For 50 years, the bare patch of land between D&D Moving and Storage and MACC Development on Detroit’s eastside has sat empty or used to park moving trucks.

Neighbors faintly remember it was once a tobacco shop.  But when the 1967 Detroit riot engulfed our neighborhood, Mack Avenue went up in flames and so did the tobacco shop.  Burned beyond repair the building was torn down.  And nothing has arisen since.  Sure there has always been plans and promises to rebuild Mack Ave., but the lot remained vacant and a stark reminder that fateful day, July 23, 1967.

Today, with a grant from Detroit Future City, working hard with Pingree Park and Islandview neighbors from start to finish, from planning to implementation we are opening a pocket park for residents to meet, drink coffee, chat about the community.  We are kicking it off  by creating a beautiful garden and community space, we recently planted trees, perennials, and decorative grass and now need a name for the park.
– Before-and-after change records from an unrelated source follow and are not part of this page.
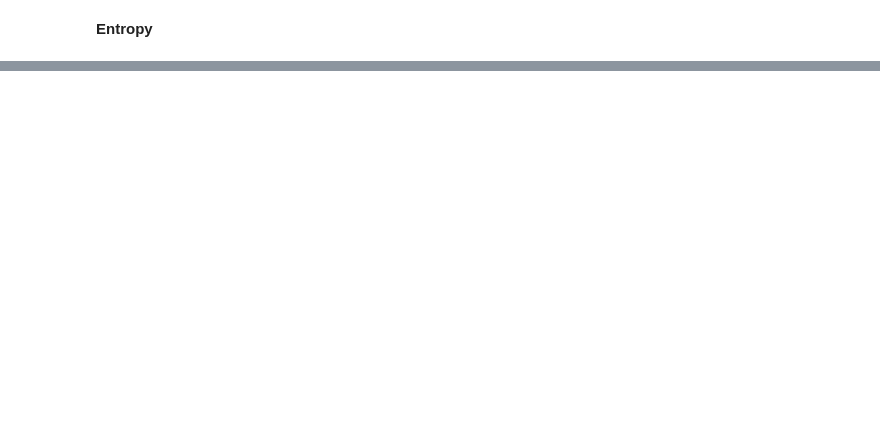
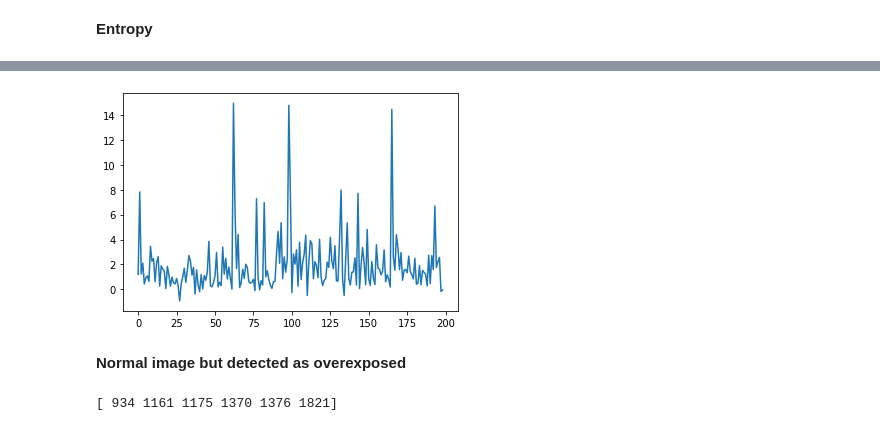
Before and after one commit to faiz28/Image-Exposure-Detection-By-Deep-Neural-Network, a Jupyter notebook: Analysis Skewness and Entropy.ipynb, the cells around one changed output, grey strips where cells are left out. Cells and saved outputs as stored; diff of their text form; code cells hidden in the pictures; blank space fills up the shorter version.

```diff
--- a/Analysis Skewness and Entropy.ipynb
+++ b/Analysis Skewness and Entropy.ipynb
@@ -164,0 +100,9 @@ Name:  'OverExposed'.1, dtype: float64
+# %%
+Dir  = './Wrong-place/Normal/'
+normal = pd.read_csv(Dir+'Normal.txt')
+overexposed = pd.read_csv(Dir+'OverExposed.txt')
+underexposed = pd.read_csv(Dir+'UnderExposed.txt')
+normal.columns = ['image']  #add heading of image
+overexposed.columns = ['image']  #add heading of image
+underexposed.columns = ['image']  #add heading of image
+image_id = df['image-id'][2:].str[:5]
@@ -164,0 +111,14 @@ Name:  'OverExposed'.1, dtype: float64
+# %%
+# make a broadcasted comparison
+mat = normal['image'].values == df['image-id'].values[:, None]
+# find the indices where the values are True
+where = np.argwhere(mat)
+index = where[:,0]
+# select the values
+# values = df['image-id'][where[:, 0]]
+# print(where)
+# print(where[:,0])
+# %%
+normal_img = df.loc[index]
+print("Total image = %s "%len(normal_img))
+normal_img.head()
@@ -164,0 +134,24 @@ Name:  'OverExposed'.1, dtype: float64
+# %%
+# Normal image
+Detected_green_Normal_skewness = normal_img["Normal.2"][:]
+Detected_green_Normal_skewness =  Detected_green_Normal_skewness.astype(float)
+ax =  np.arange(0,Detected_green_Normal_skewness.count(),1)
+# %%
+plt.plot(ax,Detected_green_Normal_skewness)
+plt.show()
+# %% [output]
+[figure, added]
+# %% [markdown]
+**Normal image but detected as overexposed**
+# %%
+# make a broadcasted comparison
+mat = overexposed['image'].values == df['image-id'].values[:, None]
+# find the indices where the values are True
+where = np.argwhere(mat)
+index = where[:,0]
+# select the values
+# values = df['image-id'][where[:, 0]]
+# print(where)
+print(where[:,0])
+# %% [output]
+[ 934 1161 1175 1370 1376 1821]
```
Also changed, not shown: parts of 37 cells of this notebook, 46 other files.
The park is a part of The Commons, a coin laundry and coffee shop, and is the brainchild of a Detroit neighborhood working together, taking chances when no one would take a chance on us.

The communities idea of developing The Commons and park on Mack Avenue started when we asked our neighbors “what do you want in your community” going block-by-block, door-to-door. The simple act of listening to the people in the neighborhood without an agenda and being guided by their wisdom challenged us to not repeat the same history of planning efforts in Detroit, which never turned into actionable plans.

“We do great damage to people by making decisions without them that they should have been involved in, but we are losing the greatest tool we have at our disposal—the wisdom, experience, and creativity of people in their own neighborhoods.”

To do this work, we had to move from seeing residents as clients and consumers of services to supporting them as our neighbors and central actors in community change. We went beyond asking residents to weigh in to asking them to dream, design, and implement.

In order to help keep the work moving, we met frequently as neighbors and leveraged what we had: (1) blight, which we believed we could turn into value, (2) our ability to ask other funders and investors to partner, and (3) access to lots of people with a pent-up desire to change their community. Then we all decided to stay, work, and neighbor.  

The results of our journey is The Commons and a community park, in a space that everyone had forgotten.  Now we have a place to rest, chat, wait for our laundry or the bus, a place to be neighbors and enjoy beautiful flowers and wonderful conversations.  The Mack Lot is a deep commitment to living in community, resident ownership and the belief that long-term learning relationships provide the most fertile ground for change.  

The road to open a business for and by the residents in Detroit’s lower eastside has been long and rocky.  However, we committed to action and because our efforts as neighbors and residents working together, we never gave up hope.  Last week when I was watching the contractors take down the old boards of our storefront a neighbor stopped, he said, “I know you guys wanted to give up, but we knew they (powers) wasn’t gonna make it easy for us in the hood, but y’all did it.  And God blessed us we got a laundry, coffee shop, reading and sports program for the kids, and legal service, we didn’t expect all those blessings”.  (Purvis Dace)